When is the Right Time to Have your Wisdom Teeth Removed?

When is the Right Time to Have your Wisdom Teeth Removed?

Not every patient referred to an oral surgeon needs to have their 3rd molars (commonly referred to as wisdom teeth) removed.  Every patient, however, should have a thorough examination to determine the right course of treatment.

The only accurate way to determine whether patients should have their wisdom teeth removed, maintained or, in rare instances, partially removed is to have a properly trained oral surgeon conduct a clinical examination and review of a recent x-ray of their teeth.

The wisdom teeth are the last teeth to develop and break through the gum tissue, or erupt, in our mouths. If they have not erupted, they are referred to as impacted.
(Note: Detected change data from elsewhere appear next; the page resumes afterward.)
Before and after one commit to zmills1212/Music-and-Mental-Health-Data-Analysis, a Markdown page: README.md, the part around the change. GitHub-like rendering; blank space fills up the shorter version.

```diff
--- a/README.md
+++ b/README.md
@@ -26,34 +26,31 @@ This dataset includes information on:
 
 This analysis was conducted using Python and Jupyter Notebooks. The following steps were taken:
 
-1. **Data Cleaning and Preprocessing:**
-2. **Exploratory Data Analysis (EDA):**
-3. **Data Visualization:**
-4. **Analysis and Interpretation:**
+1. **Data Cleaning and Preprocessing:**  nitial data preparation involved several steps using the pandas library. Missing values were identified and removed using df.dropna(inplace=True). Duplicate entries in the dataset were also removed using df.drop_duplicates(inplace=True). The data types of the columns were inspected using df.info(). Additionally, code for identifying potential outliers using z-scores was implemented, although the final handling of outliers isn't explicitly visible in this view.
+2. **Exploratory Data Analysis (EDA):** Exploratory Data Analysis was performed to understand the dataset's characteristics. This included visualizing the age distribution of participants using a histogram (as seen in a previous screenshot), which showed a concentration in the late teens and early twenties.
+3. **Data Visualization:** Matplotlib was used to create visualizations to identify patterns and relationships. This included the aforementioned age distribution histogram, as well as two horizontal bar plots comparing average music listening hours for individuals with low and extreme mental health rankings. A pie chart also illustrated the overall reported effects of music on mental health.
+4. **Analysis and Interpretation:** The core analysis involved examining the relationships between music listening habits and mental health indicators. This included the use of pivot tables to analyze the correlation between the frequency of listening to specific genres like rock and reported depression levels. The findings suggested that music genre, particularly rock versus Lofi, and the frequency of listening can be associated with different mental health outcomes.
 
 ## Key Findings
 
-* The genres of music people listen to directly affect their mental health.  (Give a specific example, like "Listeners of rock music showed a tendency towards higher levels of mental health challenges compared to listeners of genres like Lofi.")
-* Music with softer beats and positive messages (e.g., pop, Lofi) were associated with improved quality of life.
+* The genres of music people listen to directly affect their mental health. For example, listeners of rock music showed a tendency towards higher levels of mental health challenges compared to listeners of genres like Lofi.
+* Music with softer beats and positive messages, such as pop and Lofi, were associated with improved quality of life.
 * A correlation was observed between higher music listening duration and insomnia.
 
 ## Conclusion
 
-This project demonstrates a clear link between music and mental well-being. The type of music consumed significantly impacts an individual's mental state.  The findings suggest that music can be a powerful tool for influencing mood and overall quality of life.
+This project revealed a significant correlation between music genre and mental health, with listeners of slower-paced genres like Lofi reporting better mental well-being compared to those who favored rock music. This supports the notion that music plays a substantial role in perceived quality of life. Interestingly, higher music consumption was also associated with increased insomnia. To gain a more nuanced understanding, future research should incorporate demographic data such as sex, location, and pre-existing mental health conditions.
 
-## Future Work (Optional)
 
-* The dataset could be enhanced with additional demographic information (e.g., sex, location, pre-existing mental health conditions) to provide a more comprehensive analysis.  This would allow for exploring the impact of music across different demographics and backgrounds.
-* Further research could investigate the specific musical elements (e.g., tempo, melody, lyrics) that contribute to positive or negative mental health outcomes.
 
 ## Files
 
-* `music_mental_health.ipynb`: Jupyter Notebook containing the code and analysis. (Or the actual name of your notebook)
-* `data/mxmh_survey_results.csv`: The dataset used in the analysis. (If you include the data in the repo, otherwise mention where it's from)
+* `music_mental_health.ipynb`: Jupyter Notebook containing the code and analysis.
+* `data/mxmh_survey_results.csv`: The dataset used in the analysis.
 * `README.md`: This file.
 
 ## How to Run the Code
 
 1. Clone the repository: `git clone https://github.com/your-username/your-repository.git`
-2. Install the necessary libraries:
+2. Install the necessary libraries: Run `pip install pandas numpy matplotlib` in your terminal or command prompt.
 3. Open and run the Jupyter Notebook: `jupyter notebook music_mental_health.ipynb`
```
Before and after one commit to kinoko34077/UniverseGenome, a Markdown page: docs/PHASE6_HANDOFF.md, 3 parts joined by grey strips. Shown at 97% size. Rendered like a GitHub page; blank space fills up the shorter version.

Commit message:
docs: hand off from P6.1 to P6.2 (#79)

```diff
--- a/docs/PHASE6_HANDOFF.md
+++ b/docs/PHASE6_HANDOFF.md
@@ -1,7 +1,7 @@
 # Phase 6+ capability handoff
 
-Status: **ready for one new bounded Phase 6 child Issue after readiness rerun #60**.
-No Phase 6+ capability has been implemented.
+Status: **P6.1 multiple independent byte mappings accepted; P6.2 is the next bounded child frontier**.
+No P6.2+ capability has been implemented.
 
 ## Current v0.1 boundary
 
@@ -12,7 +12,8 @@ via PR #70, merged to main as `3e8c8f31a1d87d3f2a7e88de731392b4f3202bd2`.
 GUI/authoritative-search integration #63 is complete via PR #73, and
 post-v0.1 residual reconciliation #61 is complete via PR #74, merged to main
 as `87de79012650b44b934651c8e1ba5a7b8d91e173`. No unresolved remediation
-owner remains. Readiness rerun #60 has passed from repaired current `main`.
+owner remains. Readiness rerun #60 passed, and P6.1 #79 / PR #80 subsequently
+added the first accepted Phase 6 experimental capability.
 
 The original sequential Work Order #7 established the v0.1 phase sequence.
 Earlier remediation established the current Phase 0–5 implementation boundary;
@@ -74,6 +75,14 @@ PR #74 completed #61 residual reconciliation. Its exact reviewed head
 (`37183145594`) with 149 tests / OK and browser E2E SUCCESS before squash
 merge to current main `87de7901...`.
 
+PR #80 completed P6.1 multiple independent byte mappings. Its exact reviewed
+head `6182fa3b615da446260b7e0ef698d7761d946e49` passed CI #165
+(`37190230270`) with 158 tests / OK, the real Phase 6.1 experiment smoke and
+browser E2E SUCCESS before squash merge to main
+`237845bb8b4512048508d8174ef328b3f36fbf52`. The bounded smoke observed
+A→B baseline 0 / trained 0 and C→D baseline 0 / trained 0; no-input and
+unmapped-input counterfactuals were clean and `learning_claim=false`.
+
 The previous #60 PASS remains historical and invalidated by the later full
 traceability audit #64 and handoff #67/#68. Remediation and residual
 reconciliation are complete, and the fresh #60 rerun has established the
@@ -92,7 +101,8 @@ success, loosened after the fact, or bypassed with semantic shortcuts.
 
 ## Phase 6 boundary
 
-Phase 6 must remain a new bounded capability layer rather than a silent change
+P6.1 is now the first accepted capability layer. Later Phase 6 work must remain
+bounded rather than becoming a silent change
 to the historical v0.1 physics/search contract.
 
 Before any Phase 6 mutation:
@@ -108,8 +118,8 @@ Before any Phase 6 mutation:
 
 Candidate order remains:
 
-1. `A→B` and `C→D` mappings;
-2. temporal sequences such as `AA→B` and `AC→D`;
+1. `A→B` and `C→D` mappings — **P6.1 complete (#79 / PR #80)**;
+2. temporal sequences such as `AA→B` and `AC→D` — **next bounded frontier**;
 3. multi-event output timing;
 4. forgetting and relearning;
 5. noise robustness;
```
If your wisdom teeth are present – erupted or not – they need to be evaluated.


The presence of impacted wisdom teeth, even without symptoms, can adversely affect adjacent teeth. The absence of symptoms does not indicate an absence of disease! Periodontal disease progresses in the absence of symptoms and the end result of this disease is loss of supporting bone around teeth. Preventive removal of asymptomatic wisdom teeth is recommended when future problems can be expected but the risks of removal are still minimal.

The only truly reliable way to know if you need to have wisdom teeth removed is through an examination by an oral surgeon. Many patients have the preconceived notion that a consultation means “I have to get my wisdom teeth out.” Most will, but not all.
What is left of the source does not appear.